  • Cultivators and motor cultivators with diesel engines: these machines are more expensive but tend to last longer and the fuel is more economical.
  • Cultivators and motor cultivators with electric motor and rechargeable battery: electric tools and machines do not require maintenance and generate less noise and vibrations than those with diesel or gasoline engines, but their power is limited, so they are usually used for small plots of land (orchards and home gardens).
  • Large power tillers with seat and trailer: they are used for extensions of several hectares and usually have an accessory power take-off to connect other implements such as a sprayer for phytosanitary treatments, a seeder or a lawn mower.
  • Motor hoe for furrowing: an accessory tool that replaces the tiller is connected to the machine: the worm-tiller.

Which machine to use for tilling the soil in the orchard or for laying lawns in the garden?

To plow the soil of a vegetable garden and prepare it for sowing, it is most common to use a motor hoe.
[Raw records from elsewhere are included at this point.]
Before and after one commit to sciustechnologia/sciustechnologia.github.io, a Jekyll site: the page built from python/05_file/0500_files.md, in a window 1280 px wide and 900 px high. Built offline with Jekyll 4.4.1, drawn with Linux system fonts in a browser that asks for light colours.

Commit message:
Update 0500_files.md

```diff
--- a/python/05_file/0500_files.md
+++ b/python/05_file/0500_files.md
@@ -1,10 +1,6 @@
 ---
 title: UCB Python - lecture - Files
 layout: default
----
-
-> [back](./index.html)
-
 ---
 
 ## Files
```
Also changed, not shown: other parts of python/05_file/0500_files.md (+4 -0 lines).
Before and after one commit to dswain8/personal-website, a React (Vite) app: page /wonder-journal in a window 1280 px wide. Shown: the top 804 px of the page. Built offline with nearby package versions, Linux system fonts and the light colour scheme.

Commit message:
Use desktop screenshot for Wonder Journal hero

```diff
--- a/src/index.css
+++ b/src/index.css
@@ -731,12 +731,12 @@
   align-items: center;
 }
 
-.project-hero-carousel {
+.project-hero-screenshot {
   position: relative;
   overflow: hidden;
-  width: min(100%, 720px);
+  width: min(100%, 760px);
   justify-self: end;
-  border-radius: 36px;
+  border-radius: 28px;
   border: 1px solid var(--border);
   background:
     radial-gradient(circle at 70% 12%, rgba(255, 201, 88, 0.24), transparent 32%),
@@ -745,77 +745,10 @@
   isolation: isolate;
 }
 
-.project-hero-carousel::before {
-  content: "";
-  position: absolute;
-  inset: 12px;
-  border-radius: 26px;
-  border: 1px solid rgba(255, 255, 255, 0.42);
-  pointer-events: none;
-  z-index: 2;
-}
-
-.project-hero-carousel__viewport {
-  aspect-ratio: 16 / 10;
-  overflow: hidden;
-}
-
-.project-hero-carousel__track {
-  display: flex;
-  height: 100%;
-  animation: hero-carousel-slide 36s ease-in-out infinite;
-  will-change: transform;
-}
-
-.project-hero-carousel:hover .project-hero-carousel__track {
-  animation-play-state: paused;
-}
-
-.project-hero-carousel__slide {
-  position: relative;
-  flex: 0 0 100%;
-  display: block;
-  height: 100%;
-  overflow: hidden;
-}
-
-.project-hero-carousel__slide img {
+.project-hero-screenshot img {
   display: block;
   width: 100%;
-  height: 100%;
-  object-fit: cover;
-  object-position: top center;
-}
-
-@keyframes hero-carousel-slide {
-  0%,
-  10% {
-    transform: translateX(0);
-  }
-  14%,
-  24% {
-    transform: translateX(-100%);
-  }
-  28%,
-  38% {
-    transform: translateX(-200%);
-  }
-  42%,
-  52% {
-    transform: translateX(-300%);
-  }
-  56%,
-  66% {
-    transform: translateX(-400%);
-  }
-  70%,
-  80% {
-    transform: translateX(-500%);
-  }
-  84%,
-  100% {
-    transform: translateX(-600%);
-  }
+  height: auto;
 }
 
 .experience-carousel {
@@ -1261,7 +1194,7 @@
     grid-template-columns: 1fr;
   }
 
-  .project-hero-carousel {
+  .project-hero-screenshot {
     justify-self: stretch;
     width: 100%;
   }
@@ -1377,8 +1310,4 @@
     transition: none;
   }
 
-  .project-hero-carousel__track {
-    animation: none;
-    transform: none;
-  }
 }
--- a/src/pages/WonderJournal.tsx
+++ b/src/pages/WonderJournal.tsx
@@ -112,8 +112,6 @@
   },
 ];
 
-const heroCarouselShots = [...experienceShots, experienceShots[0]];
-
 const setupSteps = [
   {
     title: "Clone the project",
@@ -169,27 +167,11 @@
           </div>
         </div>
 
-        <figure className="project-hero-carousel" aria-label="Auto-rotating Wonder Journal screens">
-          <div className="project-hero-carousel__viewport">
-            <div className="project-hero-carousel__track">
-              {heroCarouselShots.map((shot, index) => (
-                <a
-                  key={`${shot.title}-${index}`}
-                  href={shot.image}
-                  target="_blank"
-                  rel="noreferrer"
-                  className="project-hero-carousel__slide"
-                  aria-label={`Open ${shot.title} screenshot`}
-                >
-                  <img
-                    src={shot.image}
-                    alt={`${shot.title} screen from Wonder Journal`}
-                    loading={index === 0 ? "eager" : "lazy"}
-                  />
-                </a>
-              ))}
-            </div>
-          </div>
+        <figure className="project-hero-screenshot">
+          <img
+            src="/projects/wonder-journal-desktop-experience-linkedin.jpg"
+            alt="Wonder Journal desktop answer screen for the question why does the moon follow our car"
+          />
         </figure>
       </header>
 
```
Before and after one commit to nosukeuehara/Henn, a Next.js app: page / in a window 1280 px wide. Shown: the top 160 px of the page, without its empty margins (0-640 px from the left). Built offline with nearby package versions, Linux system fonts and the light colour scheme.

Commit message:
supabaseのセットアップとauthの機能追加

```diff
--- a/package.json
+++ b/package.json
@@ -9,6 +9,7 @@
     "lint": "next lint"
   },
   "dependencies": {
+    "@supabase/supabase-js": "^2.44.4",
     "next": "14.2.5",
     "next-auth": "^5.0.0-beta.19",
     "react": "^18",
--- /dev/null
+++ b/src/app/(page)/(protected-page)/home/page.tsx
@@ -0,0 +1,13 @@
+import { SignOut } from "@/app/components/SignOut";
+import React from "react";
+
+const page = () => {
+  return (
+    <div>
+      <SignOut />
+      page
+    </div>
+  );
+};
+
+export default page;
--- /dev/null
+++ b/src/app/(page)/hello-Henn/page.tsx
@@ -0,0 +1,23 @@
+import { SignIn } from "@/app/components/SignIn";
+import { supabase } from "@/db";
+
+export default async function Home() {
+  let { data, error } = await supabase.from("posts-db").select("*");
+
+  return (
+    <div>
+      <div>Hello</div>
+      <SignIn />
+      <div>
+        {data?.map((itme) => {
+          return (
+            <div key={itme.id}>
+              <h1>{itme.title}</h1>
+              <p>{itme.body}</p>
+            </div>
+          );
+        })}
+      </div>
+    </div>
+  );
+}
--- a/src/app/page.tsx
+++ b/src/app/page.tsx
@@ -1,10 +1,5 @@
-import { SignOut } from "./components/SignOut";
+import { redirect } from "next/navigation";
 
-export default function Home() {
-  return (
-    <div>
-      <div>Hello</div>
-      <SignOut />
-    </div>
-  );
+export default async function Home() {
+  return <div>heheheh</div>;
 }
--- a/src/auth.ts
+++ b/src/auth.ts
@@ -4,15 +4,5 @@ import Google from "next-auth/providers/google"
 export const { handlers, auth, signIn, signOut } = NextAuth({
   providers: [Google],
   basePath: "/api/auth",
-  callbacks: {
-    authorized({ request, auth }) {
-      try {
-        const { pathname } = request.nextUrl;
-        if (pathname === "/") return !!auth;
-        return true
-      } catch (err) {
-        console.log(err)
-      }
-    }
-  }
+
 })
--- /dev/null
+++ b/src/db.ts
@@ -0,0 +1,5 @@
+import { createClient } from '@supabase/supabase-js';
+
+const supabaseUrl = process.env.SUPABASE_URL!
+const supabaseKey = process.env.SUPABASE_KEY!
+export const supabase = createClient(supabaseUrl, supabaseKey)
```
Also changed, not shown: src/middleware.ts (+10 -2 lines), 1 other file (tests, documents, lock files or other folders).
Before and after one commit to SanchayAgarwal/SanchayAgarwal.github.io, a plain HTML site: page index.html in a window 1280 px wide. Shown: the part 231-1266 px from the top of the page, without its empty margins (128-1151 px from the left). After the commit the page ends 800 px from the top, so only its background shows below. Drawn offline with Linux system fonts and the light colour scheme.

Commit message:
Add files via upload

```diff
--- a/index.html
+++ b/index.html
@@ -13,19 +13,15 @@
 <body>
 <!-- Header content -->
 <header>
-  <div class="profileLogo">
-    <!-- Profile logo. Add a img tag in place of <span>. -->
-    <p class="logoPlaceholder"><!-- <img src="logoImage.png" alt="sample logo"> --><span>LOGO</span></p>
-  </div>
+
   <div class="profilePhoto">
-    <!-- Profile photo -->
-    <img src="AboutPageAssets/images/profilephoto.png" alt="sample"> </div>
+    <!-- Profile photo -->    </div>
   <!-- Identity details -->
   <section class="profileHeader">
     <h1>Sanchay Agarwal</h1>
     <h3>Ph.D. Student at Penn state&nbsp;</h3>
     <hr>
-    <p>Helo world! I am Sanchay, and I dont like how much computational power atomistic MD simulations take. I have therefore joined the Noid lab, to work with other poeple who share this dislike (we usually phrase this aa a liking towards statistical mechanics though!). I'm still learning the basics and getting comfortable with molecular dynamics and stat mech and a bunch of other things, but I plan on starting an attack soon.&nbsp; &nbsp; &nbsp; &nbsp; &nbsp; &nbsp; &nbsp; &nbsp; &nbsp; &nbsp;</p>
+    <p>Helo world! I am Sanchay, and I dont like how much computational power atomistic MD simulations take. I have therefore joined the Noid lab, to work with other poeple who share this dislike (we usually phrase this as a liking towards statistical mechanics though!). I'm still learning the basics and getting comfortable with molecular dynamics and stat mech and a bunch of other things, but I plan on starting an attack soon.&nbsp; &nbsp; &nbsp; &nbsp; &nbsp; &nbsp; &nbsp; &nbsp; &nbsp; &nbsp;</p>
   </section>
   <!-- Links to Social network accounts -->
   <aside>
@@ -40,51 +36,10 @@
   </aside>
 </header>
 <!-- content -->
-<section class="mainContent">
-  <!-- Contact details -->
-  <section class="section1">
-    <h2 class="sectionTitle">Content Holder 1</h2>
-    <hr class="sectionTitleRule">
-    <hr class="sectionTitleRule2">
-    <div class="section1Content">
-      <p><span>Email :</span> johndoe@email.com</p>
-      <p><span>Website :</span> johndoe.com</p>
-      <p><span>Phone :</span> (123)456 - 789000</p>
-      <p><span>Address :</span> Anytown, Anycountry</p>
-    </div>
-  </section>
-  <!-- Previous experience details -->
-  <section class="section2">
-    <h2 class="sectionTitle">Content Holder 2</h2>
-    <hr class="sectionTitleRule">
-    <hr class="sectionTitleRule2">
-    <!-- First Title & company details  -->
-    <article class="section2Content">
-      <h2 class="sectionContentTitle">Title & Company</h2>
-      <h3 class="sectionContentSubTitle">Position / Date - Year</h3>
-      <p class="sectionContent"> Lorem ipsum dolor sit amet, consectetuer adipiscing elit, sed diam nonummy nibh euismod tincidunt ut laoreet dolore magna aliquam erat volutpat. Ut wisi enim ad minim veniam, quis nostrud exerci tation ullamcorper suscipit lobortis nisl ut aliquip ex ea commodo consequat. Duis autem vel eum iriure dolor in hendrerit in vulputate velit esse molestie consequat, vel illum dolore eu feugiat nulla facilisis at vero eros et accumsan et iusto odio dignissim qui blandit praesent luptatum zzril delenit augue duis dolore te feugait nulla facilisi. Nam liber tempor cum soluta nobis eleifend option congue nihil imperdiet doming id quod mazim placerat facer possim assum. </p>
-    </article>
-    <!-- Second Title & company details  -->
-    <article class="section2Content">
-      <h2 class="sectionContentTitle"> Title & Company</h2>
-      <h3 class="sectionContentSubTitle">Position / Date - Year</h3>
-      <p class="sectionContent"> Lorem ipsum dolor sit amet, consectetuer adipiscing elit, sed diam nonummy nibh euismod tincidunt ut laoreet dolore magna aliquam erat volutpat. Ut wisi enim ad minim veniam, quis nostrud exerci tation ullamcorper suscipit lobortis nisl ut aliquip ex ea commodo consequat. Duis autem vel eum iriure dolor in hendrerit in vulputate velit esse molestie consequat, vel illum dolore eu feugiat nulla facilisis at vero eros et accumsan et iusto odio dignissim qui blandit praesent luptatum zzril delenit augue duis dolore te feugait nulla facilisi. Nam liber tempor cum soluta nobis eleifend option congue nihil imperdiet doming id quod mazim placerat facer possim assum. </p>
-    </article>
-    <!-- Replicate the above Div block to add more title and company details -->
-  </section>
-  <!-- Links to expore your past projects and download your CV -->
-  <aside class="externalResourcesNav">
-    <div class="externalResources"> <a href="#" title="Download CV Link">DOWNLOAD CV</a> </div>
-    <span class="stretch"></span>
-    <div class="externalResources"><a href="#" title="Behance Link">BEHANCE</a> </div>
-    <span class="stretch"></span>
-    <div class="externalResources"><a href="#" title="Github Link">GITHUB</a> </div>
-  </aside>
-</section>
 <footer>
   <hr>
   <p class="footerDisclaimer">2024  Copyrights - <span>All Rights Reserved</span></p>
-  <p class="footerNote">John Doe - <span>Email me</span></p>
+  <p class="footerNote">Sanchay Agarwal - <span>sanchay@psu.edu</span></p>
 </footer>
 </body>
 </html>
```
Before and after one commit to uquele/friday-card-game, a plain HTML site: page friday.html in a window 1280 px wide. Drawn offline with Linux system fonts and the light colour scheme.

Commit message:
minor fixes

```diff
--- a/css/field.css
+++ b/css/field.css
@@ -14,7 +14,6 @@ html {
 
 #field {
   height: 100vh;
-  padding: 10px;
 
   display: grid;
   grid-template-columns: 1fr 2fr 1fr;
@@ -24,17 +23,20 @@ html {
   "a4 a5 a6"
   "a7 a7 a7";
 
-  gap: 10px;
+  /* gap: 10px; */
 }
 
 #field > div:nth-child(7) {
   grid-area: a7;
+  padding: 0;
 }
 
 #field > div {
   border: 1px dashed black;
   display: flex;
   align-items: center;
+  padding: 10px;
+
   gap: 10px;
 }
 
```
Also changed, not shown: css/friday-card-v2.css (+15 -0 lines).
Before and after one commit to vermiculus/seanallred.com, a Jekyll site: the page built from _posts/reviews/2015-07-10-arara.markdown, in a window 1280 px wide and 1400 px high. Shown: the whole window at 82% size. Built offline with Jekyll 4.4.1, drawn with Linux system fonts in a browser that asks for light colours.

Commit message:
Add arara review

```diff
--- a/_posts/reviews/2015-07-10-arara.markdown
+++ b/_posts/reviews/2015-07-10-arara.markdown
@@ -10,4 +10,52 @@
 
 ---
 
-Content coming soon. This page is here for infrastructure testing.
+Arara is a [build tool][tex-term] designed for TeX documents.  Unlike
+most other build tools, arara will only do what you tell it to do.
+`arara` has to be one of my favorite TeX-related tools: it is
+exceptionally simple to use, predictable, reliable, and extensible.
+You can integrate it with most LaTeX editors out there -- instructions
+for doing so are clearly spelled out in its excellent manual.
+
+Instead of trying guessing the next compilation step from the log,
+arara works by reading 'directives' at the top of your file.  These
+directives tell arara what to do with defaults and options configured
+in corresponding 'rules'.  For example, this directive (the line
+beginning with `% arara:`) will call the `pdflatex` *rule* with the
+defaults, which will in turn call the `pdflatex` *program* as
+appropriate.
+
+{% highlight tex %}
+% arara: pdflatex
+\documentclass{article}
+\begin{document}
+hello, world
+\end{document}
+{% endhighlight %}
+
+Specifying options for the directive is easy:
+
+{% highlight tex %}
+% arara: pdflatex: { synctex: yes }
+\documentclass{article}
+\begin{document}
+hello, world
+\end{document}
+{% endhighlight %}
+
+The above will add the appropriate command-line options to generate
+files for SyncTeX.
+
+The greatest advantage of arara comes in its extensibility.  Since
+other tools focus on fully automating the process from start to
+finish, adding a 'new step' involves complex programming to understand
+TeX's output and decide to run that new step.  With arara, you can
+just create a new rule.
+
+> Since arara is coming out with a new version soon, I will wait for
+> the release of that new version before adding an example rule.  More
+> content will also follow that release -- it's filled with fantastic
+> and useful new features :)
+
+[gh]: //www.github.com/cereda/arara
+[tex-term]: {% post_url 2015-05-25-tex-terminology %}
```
One of the main reasons is the greater working depth of this machine (up to 30 cm or more), which is necessary to condition the soil to the depth reached by the roots of vegetables.

Cultivators and motor cultivators for the vegetable garden. Differences and how they work
Motor hoe for plowing the orchard

On the contrary, to prepare the soil of a large garden with the purpose of sowing grass, the power tiller is more suitable. Thanks to its greater power and size, the power tiller shreds the soil much more but at a shallower depth (to the depth necessary for the grass to grow, with roots much smaller than those of the plants in the vegetable garden). In addition, its ease of operation will greatly reduce the work time and effort that would be involved in tilling a large area with a small power tiller or mechanical mule.

If a motor hoe is available for the vegetable garden, it can also be adapted to prepare the soil for sowing grass. You should work with the engine revved to the maximum and limit the depth of the work so that the tiller blades work only in the shallowest layer of soil.

How to use a power tiller to prepare the soil for the vegetable garden

Here is a video of a motor hoe working in the orchard. It explains how to use the motor hoe or mechanical mule, as well as some details about how to prepare the machine before tilling the soil.

Before using both the motor hoe and the power tiller, it is very important to inspect the area and clear it of stones, branches and other objects that run the risk of getting caught in the blades or being violently ejected by them.